    • Search Google Scholar
    • Export Citation
  • Ghironi, Fabio, and Alessandro Rebucci, 2002, “Monetary Rules for Emerging Market Economies,” IMF Working Paper 02/34.

  • Isard, Peter, Douglas Laxton, and Ann-Charlotte Eliasson, 2001, “Inflation Targeting with NAIRU Uncertainty and Endogenous Policy Credibility,” IMF Working Paper 01/07; also published in Journal of Economic Dynamics and Control, 2001, Vol. 25, pp. 115148.

    • Crossref
    • Search Google Scholar
    • Export Citation
  • Laxton, Douglas, and Paulo Pesenti, 2003, “Monetary Rules for Small, Open, Emerging Economies,” Journal of Monetary Economics, Vol. 50, No. 5, pp. 110946.

    • Crossref
    • Search Google Scholar
    • Export Citation
  • Morón, Eduardo, and Diego Winkelried, 2005, “Monetary Policy Rules for Financially Vulnerable Economies,” Journal of Development Economics, 2005, Vol. 76, pp. 2351; also published as IMF Working Paper 03/39.

    • Crossref
    • Search Google Scholar
    • Export Citation
  • Parrado, Eric, 2004, “Inflation Targeting and Exchange Rate Rules in an Open Economy,” IMF Working Paper 04/21.

  • Rabanal, Pau, “Monetary Policy Uncertainty,” IMF Working Paper, forthcoming.

  • Taylor, John B., 1993, “Discretion versus Policy Rules in Practice,” Carnegie-Rochester Conference Series on Public Policy, Vol. 39 (December), pp. 195214.

    • Crossref
    • Search Google Scholar
    • Export Citation

IMF Study Adopting the Euro in Central Europe: Challenges of the Next Step in European Integration

Susan Schadler, Paulo Drummond, Louis Kuijs, Zuzana Murgasova, and Rachel van Elkan

The first wave of transition countries to join the European Union (EU) are turning their attention to the next step in European integration—replacing national currencies with the euro. This Occasional Paper examines the economic developments and policy challenges in this process. The focus is on five central European nations that joined the EU in May 2004—the Czech Republic, Hungary, Poland, the Slovak Republic, and Slovenia—and for which the change will entail a move from a flexible to a fixed exchange rate regime.
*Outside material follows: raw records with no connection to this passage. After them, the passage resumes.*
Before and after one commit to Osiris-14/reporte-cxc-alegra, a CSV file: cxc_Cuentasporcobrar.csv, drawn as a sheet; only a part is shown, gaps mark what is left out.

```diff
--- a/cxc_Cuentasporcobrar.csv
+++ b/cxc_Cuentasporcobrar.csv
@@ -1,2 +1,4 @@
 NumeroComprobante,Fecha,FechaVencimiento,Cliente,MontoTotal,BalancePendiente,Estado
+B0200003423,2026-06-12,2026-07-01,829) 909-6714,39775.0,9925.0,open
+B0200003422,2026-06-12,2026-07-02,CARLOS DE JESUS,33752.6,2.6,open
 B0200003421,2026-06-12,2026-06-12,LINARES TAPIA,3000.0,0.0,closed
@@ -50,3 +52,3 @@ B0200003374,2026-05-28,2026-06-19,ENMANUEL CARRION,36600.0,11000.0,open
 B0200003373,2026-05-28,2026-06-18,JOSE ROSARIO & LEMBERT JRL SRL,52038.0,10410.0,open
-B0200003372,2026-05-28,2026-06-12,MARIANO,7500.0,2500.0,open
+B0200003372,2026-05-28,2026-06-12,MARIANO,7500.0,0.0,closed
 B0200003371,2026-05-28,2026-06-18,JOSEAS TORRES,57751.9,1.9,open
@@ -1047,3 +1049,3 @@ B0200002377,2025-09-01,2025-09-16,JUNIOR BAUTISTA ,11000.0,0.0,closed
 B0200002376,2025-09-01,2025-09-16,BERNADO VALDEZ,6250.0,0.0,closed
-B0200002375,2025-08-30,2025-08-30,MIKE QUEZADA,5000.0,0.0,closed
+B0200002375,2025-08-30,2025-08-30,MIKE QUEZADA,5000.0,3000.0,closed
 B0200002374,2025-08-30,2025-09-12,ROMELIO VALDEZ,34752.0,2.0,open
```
Accession to the EU implies a commitment to adopt the euro, although countries can choose when to request to do so. This study examines arguments for and against early euro adoption, the macroeconomic and structural preconditions for a successful experience in the euro area, and more narrowly, the policy frameworks needed to achieve the Maastricht criteria. The authors conclude that participating in the euro area will yield benefits through higher exports and faster economic growth, provided structural characteristics are broadly in line with the other EU economies. Countries will, however, face potential vulnerabilities inherent in relinquishing monetary autonomy, such as the risks of fixing the exchange rate at an inappropriate level and having to cope with large and volatile capital flows and possible credit and demand booms.
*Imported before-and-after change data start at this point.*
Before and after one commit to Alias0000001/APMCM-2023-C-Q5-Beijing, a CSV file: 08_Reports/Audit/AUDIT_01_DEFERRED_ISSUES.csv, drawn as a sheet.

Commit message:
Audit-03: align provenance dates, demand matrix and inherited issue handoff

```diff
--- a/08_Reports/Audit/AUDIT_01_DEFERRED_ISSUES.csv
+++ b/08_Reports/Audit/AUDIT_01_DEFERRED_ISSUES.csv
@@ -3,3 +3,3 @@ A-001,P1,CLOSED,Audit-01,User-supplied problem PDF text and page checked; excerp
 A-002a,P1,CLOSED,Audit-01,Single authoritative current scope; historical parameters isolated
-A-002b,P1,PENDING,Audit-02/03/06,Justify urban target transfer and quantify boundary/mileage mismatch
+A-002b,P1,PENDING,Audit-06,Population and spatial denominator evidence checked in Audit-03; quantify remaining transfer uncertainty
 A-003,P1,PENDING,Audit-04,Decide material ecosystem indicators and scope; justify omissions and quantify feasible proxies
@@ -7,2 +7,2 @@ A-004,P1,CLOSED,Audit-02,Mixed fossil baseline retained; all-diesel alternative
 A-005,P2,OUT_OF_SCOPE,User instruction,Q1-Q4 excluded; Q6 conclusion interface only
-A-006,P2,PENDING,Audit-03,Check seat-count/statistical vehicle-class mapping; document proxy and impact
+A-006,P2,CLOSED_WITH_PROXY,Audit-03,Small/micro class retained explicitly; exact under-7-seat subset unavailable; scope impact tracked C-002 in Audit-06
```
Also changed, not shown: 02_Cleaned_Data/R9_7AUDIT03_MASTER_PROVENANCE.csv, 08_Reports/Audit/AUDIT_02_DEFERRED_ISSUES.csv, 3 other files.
Among the conclusions of the study are that policies should largely be in place to meet the Maastricht criteria before entering the rather exacting framework of ERM2 (an exchange rate band arrangement designed to test exchange rate stability). The five countries score relatively well in terms of labor market flexibility, but substantial progress is needed with fiscal adjustment, and maintaining a high standard of financial sector supervision will be critical. With careful preparation in these areas, the flexibility and resilience of the economies should provide ample means for adjusting to country-specific shocks in the absence of monetary policy.

This study was issued as IMF Occasional Paper No. 234.

IMF Research Bulletin, June 2005
Author: International Monetary Fund. Research Dept.